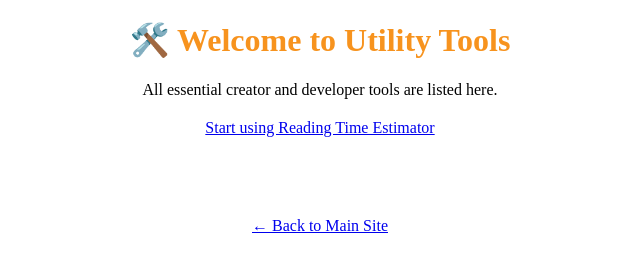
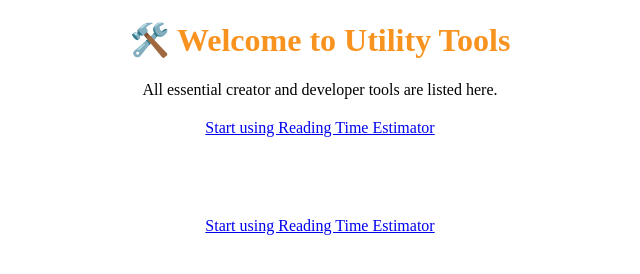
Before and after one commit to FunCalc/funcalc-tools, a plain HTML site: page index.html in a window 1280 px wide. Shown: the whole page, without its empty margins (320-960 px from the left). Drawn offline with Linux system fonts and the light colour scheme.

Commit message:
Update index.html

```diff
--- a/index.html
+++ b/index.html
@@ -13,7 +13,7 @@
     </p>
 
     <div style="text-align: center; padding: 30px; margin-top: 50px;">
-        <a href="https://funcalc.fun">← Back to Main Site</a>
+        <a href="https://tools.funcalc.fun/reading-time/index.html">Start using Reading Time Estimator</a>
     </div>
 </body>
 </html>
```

----

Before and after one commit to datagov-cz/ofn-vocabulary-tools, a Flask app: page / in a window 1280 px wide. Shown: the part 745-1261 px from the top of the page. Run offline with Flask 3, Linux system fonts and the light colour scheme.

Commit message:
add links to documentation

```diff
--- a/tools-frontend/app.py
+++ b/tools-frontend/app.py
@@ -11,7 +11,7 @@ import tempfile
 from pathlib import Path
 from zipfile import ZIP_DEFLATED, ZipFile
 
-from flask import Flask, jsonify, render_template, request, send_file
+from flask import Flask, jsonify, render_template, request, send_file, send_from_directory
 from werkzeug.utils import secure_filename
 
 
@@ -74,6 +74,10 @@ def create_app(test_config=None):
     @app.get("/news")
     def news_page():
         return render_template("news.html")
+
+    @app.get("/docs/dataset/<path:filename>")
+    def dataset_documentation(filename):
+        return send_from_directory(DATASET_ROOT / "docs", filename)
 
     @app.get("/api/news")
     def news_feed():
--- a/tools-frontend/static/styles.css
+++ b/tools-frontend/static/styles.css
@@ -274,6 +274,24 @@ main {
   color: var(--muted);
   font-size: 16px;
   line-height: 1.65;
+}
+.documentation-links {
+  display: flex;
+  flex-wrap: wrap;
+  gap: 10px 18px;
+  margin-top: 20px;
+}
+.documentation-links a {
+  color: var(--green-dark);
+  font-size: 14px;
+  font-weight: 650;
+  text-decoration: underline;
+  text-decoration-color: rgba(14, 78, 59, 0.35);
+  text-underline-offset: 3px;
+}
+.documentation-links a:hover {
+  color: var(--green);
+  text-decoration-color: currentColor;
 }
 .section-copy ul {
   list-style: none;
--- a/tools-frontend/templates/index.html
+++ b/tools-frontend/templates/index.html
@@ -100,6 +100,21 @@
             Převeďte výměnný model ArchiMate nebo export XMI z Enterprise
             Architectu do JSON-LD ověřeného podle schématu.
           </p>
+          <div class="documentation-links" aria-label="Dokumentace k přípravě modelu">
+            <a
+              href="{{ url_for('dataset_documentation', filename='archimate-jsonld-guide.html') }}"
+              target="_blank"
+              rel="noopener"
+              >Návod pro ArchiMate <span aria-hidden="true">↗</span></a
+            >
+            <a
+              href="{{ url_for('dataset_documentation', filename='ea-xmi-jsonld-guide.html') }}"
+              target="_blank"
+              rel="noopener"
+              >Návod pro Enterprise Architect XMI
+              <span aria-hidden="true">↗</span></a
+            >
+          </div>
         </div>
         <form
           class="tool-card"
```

----

PROBLEM TO WORK ON: When a line of the records includes "index", that line belongs in the answer.

WRITTEN REPLY:
Before and after one commit to FunCalc/funcalc-tools, a plain HTML site: page index.html in a window 1280 px wide. Shown: the whole page, without its empty margins (320-960 px from the left). Drawn offline with Linux system fonts and the light colour scheme.
Update index.html
--- a/index.html
+++ b/index.html
+        <a href="https://tools.funcalc.fun/reading-time/index.html">Start using Reading Time Estimator</a>
--- a/tools-frontend/templates/index.html
+++ b/tools-frontend/templates/index.html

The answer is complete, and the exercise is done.